The Manresa three is disappointed that the decision was taken in a way that cuts his side out of the rest of the season when his team have the same amount of wins as Club Joventut Badalona, who sit in 12th and whose season will continue.
Nevertheless, in an interview with Catalan News the Mallorcan born small forward says he “respects” the decision taken by the authorities as it’s one agreed by all clubs, and acknowledges that there’s no simple way to resolve such a complex issue.
Not being able to finish the season is a blow, but isn’t the most important topic in the grand scheme of things. Tomàs is happy that at least his club are going through “great efforts” to continue paying the players, although with the huge loss of income, this is reduced to only 50% for the remainder of the season.
Limited training regime
In Spain, people have been 100% confined to their homes for six weeks now, and this goes for professional athletes too. The impact on Tomàs’ training regime is huge.

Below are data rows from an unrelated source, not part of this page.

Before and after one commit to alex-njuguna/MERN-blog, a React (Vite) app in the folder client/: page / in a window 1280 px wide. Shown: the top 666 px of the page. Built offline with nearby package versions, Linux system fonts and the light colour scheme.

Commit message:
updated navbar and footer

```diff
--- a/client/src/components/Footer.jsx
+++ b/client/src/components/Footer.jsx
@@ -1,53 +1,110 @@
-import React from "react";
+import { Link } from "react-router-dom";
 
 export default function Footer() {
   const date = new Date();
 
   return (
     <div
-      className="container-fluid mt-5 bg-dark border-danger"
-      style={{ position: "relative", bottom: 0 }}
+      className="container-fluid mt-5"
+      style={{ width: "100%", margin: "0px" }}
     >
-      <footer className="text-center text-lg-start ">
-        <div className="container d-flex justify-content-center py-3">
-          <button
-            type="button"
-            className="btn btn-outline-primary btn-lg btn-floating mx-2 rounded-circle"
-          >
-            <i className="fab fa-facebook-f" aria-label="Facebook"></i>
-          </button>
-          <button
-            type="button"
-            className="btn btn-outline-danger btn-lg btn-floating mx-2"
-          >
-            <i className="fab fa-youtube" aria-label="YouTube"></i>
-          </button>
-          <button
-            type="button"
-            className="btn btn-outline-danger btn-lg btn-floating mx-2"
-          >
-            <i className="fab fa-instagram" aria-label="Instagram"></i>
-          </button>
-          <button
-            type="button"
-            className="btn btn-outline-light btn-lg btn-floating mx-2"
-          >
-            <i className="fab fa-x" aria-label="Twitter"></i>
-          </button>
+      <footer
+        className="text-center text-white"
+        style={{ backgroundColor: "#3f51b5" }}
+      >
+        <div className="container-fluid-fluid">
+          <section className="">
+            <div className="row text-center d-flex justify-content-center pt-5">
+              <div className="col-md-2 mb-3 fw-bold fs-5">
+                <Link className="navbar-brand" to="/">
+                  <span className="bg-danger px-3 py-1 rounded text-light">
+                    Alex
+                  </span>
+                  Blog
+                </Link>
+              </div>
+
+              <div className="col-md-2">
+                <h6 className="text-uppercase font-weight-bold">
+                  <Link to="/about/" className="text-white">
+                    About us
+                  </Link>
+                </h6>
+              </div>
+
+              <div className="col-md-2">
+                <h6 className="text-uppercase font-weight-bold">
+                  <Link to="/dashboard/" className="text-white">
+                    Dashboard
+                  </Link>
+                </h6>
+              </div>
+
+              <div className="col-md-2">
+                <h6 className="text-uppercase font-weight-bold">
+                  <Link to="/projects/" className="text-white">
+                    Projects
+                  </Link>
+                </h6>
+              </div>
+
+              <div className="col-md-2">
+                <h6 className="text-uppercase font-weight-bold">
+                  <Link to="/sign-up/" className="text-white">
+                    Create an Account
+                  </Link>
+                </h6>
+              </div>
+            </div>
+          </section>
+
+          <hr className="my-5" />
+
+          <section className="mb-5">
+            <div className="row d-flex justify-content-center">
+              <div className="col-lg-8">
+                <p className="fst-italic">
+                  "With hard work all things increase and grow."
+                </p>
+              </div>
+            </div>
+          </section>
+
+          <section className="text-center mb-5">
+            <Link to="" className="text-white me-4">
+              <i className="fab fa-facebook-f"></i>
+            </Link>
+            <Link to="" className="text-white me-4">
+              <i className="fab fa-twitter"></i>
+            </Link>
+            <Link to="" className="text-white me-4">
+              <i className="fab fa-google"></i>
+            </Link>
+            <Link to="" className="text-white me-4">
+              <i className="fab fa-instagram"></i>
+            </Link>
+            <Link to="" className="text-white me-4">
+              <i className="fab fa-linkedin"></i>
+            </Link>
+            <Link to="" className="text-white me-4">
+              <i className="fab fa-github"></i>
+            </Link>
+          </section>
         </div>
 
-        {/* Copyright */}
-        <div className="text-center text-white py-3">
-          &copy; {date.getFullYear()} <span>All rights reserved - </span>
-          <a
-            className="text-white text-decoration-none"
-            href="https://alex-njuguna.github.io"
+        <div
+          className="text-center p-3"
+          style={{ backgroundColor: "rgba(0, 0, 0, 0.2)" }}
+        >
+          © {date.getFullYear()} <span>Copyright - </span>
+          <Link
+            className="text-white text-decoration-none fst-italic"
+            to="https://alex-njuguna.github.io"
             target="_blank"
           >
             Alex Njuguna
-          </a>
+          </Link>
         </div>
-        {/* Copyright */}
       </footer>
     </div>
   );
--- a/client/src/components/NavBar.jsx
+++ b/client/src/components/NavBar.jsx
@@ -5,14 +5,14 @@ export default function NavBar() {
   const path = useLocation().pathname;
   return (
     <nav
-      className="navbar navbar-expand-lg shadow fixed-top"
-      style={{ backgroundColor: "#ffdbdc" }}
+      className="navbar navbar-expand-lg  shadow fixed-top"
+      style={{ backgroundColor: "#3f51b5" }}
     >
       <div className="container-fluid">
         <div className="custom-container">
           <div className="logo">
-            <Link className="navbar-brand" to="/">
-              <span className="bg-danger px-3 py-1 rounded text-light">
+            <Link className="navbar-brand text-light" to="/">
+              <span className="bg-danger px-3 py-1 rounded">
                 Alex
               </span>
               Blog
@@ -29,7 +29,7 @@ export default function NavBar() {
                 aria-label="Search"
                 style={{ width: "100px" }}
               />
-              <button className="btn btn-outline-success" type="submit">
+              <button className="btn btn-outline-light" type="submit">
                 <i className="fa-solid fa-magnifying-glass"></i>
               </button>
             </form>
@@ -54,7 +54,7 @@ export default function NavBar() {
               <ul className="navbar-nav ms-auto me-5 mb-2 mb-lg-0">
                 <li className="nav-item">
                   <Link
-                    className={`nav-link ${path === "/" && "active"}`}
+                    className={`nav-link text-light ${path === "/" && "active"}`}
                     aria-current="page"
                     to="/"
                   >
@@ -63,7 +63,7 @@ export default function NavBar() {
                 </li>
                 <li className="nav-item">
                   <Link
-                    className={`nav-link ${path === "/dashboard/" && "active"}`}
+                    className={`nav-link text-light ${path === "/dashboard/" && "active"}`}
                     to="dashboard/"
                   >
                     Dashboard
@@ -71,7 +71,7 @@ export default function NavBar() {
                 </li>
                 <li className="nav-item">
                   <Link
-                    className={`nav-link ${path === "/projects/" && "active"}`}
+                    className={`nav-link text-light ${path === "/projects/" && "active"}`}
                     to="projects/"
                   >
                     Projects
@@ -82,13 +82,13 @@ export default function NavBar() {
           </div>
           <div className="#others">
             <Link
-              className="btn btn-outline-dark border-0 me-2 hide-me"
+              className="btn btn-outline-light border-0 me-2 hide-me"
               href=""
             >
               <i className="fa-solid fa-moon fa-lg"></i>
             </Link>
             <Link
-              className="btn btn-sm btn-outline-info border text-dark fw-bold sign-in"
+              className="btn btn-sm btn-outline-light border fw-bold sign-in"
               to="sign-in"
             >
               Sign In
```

“Our physical trainer sends us a workout plan, adapted to be done at home, every day. It’s made up of exercises that resemble basketball as much as possible, a lot of jumping, which of course we can do at home.”
At the beginning of the state of alarm, in mid March, Bàsquet Manresa sent static bikes to all players to keep up their fitness. “We can cardio at home on the static bike so we can sweat a bit, then strength exercises to keep up muscle toning.”
“In reality, it’s not the same,” Tomàs laments. “When you play basketball you have a gym with much more space, you can do many more things.” He says technical training is especially limited, and all he can do is ball control. “There’s no other space, I don’t have a hoop or anything.”
Finding motivation in confinement
Unable to leave home and having a training schedule so restricted plays its part on mental state and motivation for the small forward too.
“In truth, there are better days and worse days. But training is a way of keeping a routine and keeping active and in the end to have a goal, overall it helps with this.”
“There are still some days where I lack motivation, but I still feel like I should do it, because it makes me feel better,'' the three explains. “When you get out of bed, you know you have to do the plan they’ve sent you, but this is good too for your mind.”
Tomàs believes that the period of confinement is going to have an impact on the performance of athletes once the lockdown is over.
“It will definitely affect us. The only thing I can say though, is half joking and half truthfully, is that all players are in the same situation, so there won’t be an excuse.”
For top level performers, it takes some time to get into the rhythm before being match fit, hence why teams have pre-season training sessions and warm up games. “But for all athletes, we’ll need some time to train,” Tomàs says.